(WHAT YOU SHOULD DO):
Filter the entries below, keeping every line that has the word "notebook".

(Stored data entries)

==*==

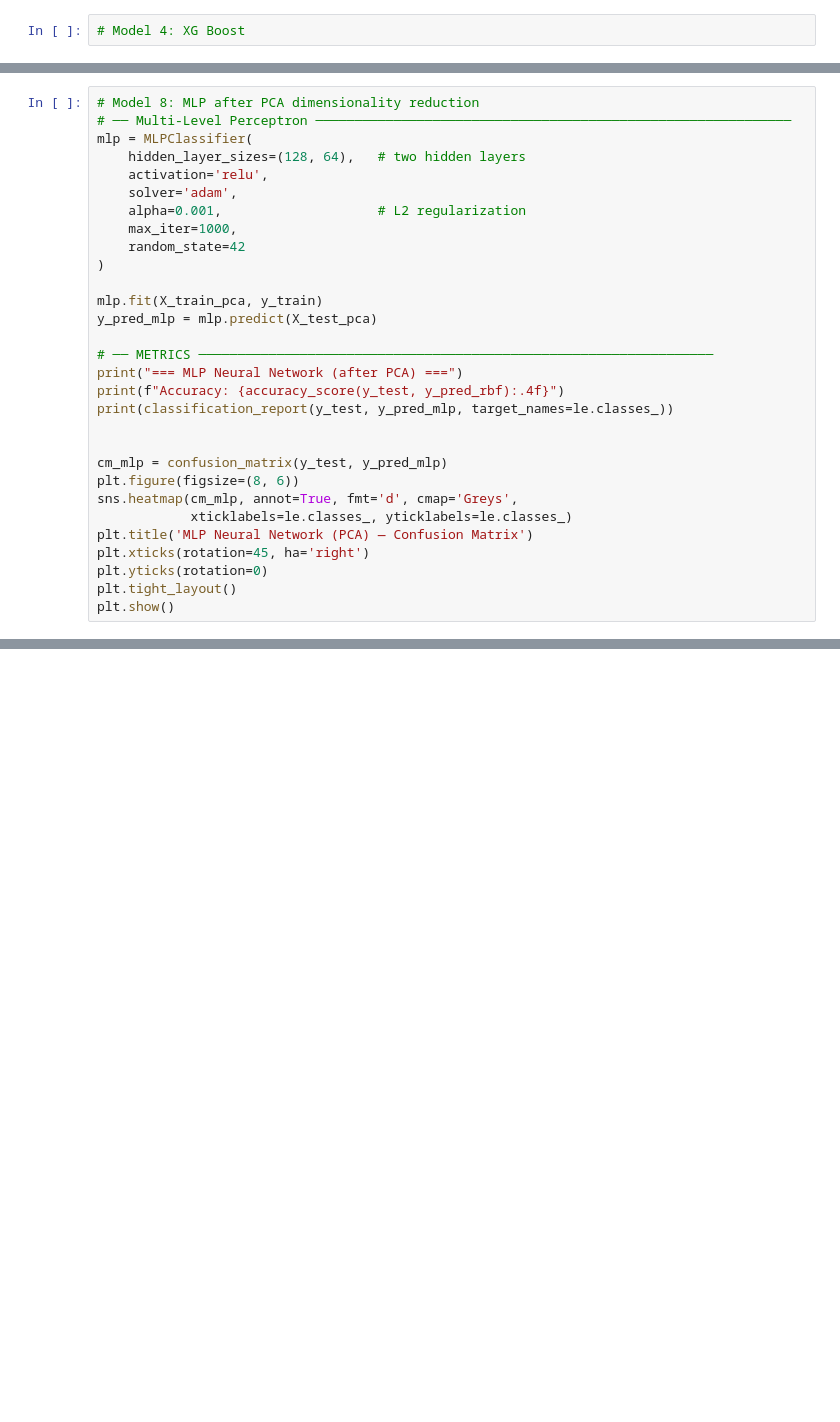
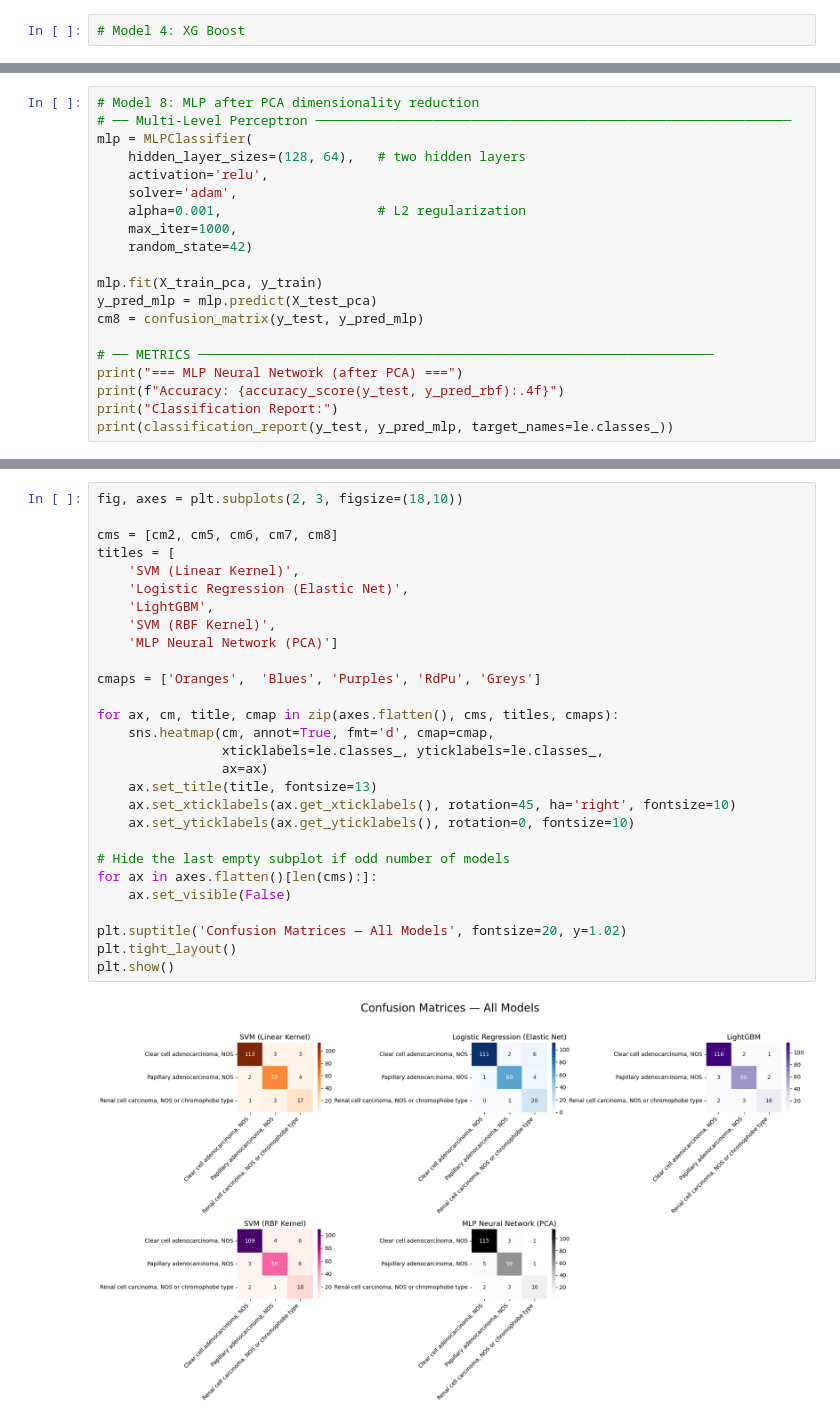
Before and after one commit to emaanpirzada/Kidney_MachineLearning, a Jupyter notebook: Final.ipynb, the cells around one changed output, grey strips where cells are left out. Cells and saved outputs as stored; diff of their text form; blank space fills up the shorter version.

Commit message:
Edited generated graphs

```diff
--- a/Final.ipynb
+++ b/Final.ipynb
@@ -351,27 +317,17 @@ mlp = MLPClassifier(
     solver='adam',
     alpha=0.001,                    # L2 regularization
     max_iter=1000,
-    random_state=42
-)
+    random_state=42)
 
 mlp.fit(X_train_pca, y_train)
 y_pred_mlp = mlp.predict(X_test_pca)
+cm8 = confusion_matrix(y_test, y_pred_mlp)
 
 # ── METRICS ──────────────────────────────────────────────────────────────────
 print("=== MLP Neural Network (after PCA) ===")
 print(f"Accuracy: {accuracy_score(y_test, y_pred_rbf):.4f}")
+print("Classification Report:")
 print(classification_report(y_test, y_pred_mlp, target_names=le.classes_))
-
-
-cm_mlp = confusion_matrix(y_test, y_pred_mlp)
-plt.figure(figsize=(8, 6))
-sns.heatmap(cm_mlp, annot=True, fmt='d', cmap='Greys',
-            xticklabels=le.classes_, yticklabels=le.classes_)
-plt.title('MLP Neural Network (PCA) — Confusion Matrix')
-plt.xticks(rotation=45, ha='right')
-plt.yticks(rotation=0)
-plt.tight_layout()
-plt.show()
 # %% [output]
 === MLP Neural Network (after PCA) ===
 Accuracy: 0.8927
@@ -387,0 +344,30 @@ Renal cell carcinoma, NOS or chromophobe type       0.89      0.76      0.82
+# %%
+fig, axes = plt.subplots(2, 3, figsize=(18,10))
+
+cms = [cm2, cm5, cm6, cm7, cm8]
+titles = [
+    'SVM (Linear Kernel)',
+    'Logistic Regression (Elastic Net)',
+    'LightGBM',
+    'SVM (RBF Kernel)',
+    'MLP Neural Network (PCA)']
+
+cmaps = ['Oranges',  'Blues', 'Purples', 'RdPu', 'Greys']
+
+for ax, cm, title, cmap in zip(axes.flatten(), cms, titles, cmaps):
+    sns.heatmap(cm, annot=True, fmt='d', cmap=cmap,
+                xticklabels=le.classes_, yticklabels=le.classes_,
+                ax=ax)
+    ax.set_title(title, fontsize=13)
+    ax.set_xticklabels(ax.get_xticklabels(), rotation=45, ha='right', fontsize=10)
+    ax.set_yticklabels(ax.get_yticklabels(), rotation=0, fontsize=10)
+
+# Hide the last empty subplot if odd number of models
+for ax in axes.flatten()[len(cms):]:
+    ax.set_visible(False)
+
+plt.suptitle('Confusion Matrices — All Models', fontsize=20, y=1.02)
+plt.tight_layout()
+plt.show()
+# %% [output]
+[figure, added]
```
Also changed, not shown: parts of 5 cells of this notebook.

==*==

(PROBLEM SOLUTION):
Before and after one commit to emaanpirzada/Kidney_MachineLearning, a Jupyter notebook: Final.ipynb, the cells around one changed output, grey strips where cells are left out. Cells and saved outputs as stored; diff of their text form; blank space fills up the shorter version.
Also changed, not shown: parts of 5 cells of this notebook.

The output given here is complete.